• Instructions for the task: Your copy of the lines below must match them exactly and contain no images.

• Record set:
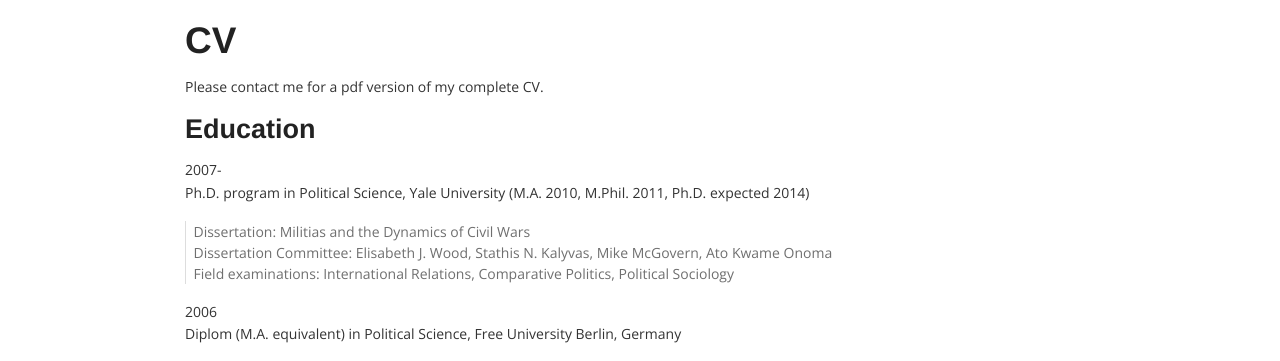
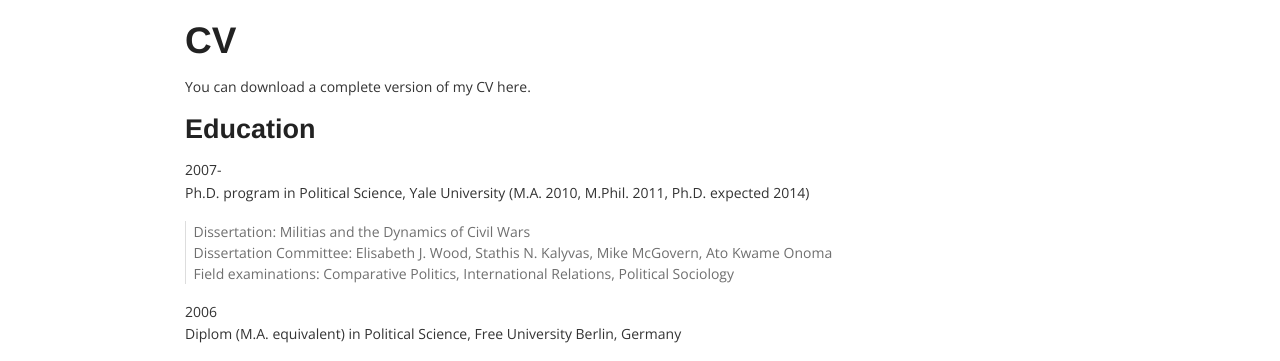
Before and after one commit to corinnajentzsch/corinnajentzsch.github.io, a Jekyll site: the page built from cv.md, in a window 1280 px wide and 900 px high. Shown: the part 389-750 px from the top of the window. Built offline with Jekyll 4.4.1, drawn with Linux system fonts in a browser that asks for light colours; nearby versions of some CDN libraries; library files that are not in the unit come from our copies.

Commit message:
Updated cv.md

```diff
--- a/cv.md
+++ b/cv.md
@@ -7,7 +7,7 @@ banner: "![Lugela, Zambezia](/assets/media/lugela-btr.jpg)"
 
 ## CV
 
-Please contact me for a pdf version of my complete CV.
+You can download a complete version of my CV here.
 
 ### Education
 
@@ -16,7 +16,7 @@ Ph.D. program in Political Science, Yale University (M.A. 2010, M.Phil. 2011, Ph
 
 > Dissertation: Militias and the Dynamics of Civil Wars
 > Dissertation Committee: Elisabeth J. Wood, Stathis N. Kalyvas, Mike McGovern, Ato Kwame Onoma
-> Field examinations: International Relations, Comparative Politics, Political Sociology
+> Field examinations: Comparative Politics, International Relations, Political Sociology
 
 2006
 Diplom (M.A. equivalent) in Political Science, Free University Berlin, Germany
```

• Output for this exercise:
Before and after one commit to corinnajentzsch/corinnajentzsch.github.io, a Jekyll site: the page built from cv.md, in a window 1280 px wide and 900 px high. Shown: the part 389-750 px from the top of the window. Built offline with Jekyll 4.4.1, drawn with Linux system fonts in a browser that asks for light colours; nearby versions of some CDN libraries; library files that are not in the unit come from our copies.

Commit message:
Updated cv.md

```diff
--- a/cv.md
+++ b/cv.md
@@ -7,7 +7,7 @@ banner: "![Lugela, Zambezia](/assets/media/lugela-btr.jpg)"
 
 ## CV
 
-Please contact me for a pdf version of my complete CV.
+You can download a complete version of my CV here.
 
 ### Education
 
@@ -16,7 +16,7 @@ Ph.D. program in Political Science, Yale University (M.A. 2010, M.Phil. 2011, Ph
 
 > Dissertation: Militias and the Dynamics of Civil Wars
 > Dissertation Committee: Elisabeth J. Wood, Stathis N. Kalyvas, Mike McGovern, Ato Kwame Onoma
-> Field examinations: International Relations, Comparative Politics, Political Sociology
+> Field examinations: Comparative Politics, International Relations, Political Sociology
 
 2006
 Diplom (M.A. equivalent) in Political Science, Free University Berlin, Germany
```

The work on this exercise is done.